Jones, Wayman, Briana Murdock, Stephanie B. Conant, Jonathan S. Finkel, and Jacob D. Kagey

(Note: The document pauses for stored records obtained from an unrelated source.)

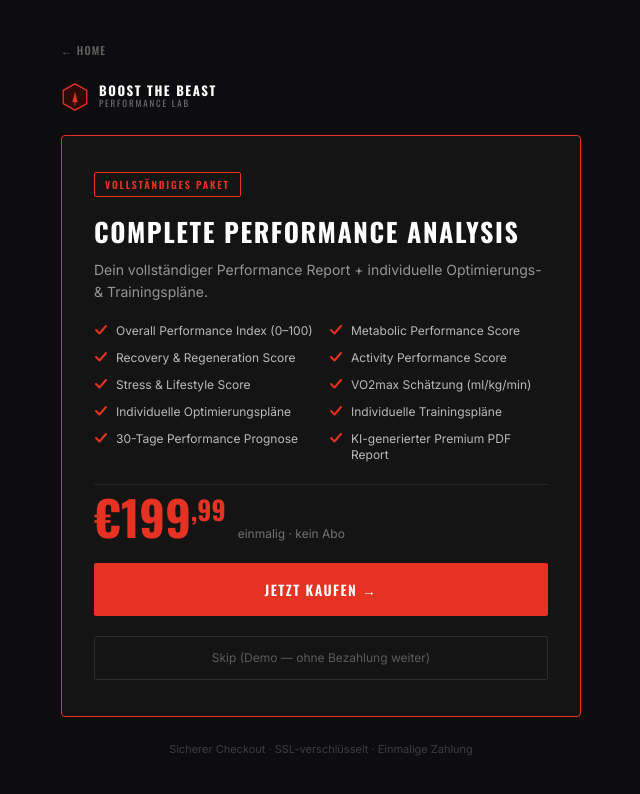
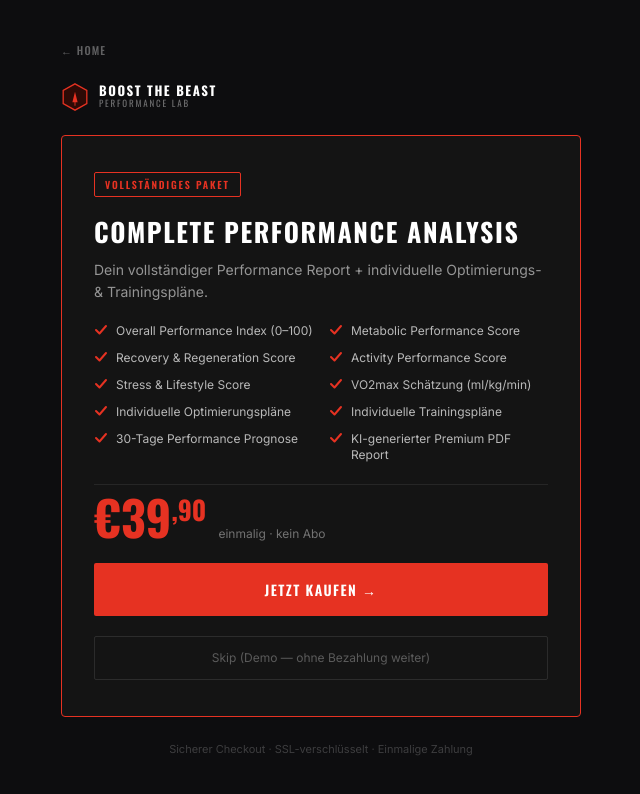
Before and after one commit to rdbelean/boost-the-beast-lab, a Next.js app: page /kaufen in a window 1280 px wide. Shown: the top 794 px of the page, without its empty margins (319-959 px from the left). Built offline with nearby package versions, Linux system fonts and the light colour scheme.

Commit message:
chore: set complete-analysis bundle price to €39,90
Co-Authored-By: Claude Opus 4.6 (1M context) <noreply@anthropic.com>

```diff
--- a/app/api/create-checkout/route.ts
+++ b/app/api/create-checkout/route.ts
@@ -22,7 +22,7 @@ const PRODUCTS: Record<string, { name: string; price: number; description: strin
   },
   "complete-analysis": {
     name: "Complete Performance Analysis",
-    price: 7900,
+    price: 3990,
     description: "Alle 4 Scores + Overall Index, AI-Report, 30-Tage Prognose, Premium PDF",
   },
   "plan-metabolic": {
--- a/app/kaufen/page.tsx
+++ b/app/kaufen/page.tsx
@@ -82,7 +82,7 @@ export default function KaufenPage() {
           {/* Price */}
           <div className={styles.priceRow}>
             <div className={styles.price}>
-              €199<span className={styles.priceCents}>,99</span>
+              €39<span className={styles.priceCents}>,90</span>
             </div>
             <div className={styles.priceSub}>einmalig · kein Abo</div>
           </div>
```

Bacteriophages are a revived virus that are helping scientists to begin to reimagine how we treat infection. These “phages” specifically target bacterial infections like influenza in a way that won’t be deleterious to the body. This is a great alternative to antibiotics because it can destroy surface level biofilm that drugs cannot penetrate. This pervasive strength can be traced in the genes of each phage, which contain other interesting characteristics. J-Cluster Bacteriophages’ genomes are mosaic in structure, which leads to fascinating research on functionality. Over time a phage may incorporate many different genes like antibiotic immunity from bacteria, other phages, etc. and will always contain a unique genome that does not completely match others. During our research, we examined many of the genes that expressed these functionalities. ThreeRngTarJay, a phage in the J-Cluster, was found in front of Shiple Hall on the campus of the University of Detroit Mercy. This phage exhibited turbid plaque morphologies that were described as “targets” and was discovered to be a Siphoviridae by using TEM. These plaques were then isolated, purified and sent to Pittsburg University to be sequenced. It was then archived in phagesdb.org and blasted using DNA Master. Our research with this sequence involved annotating a “50-60 gene” section of the genome, which involved the use of GLIMMER and GeneMark to judge for coding potential, and DNA Master to check for gene complications and compare alignment ratio and E-scores of multiple genes to predict whether a gene is correctly represented by DNA Master. The information learned from these programs led us to unique genes (80, 101-102, 79, 93-92). These include, gene overlap, long ORF values, multiple starts, and unusual gaps. Through the annotation of each of the genes in this section, we could predict which genes were deletions and the correct start codons.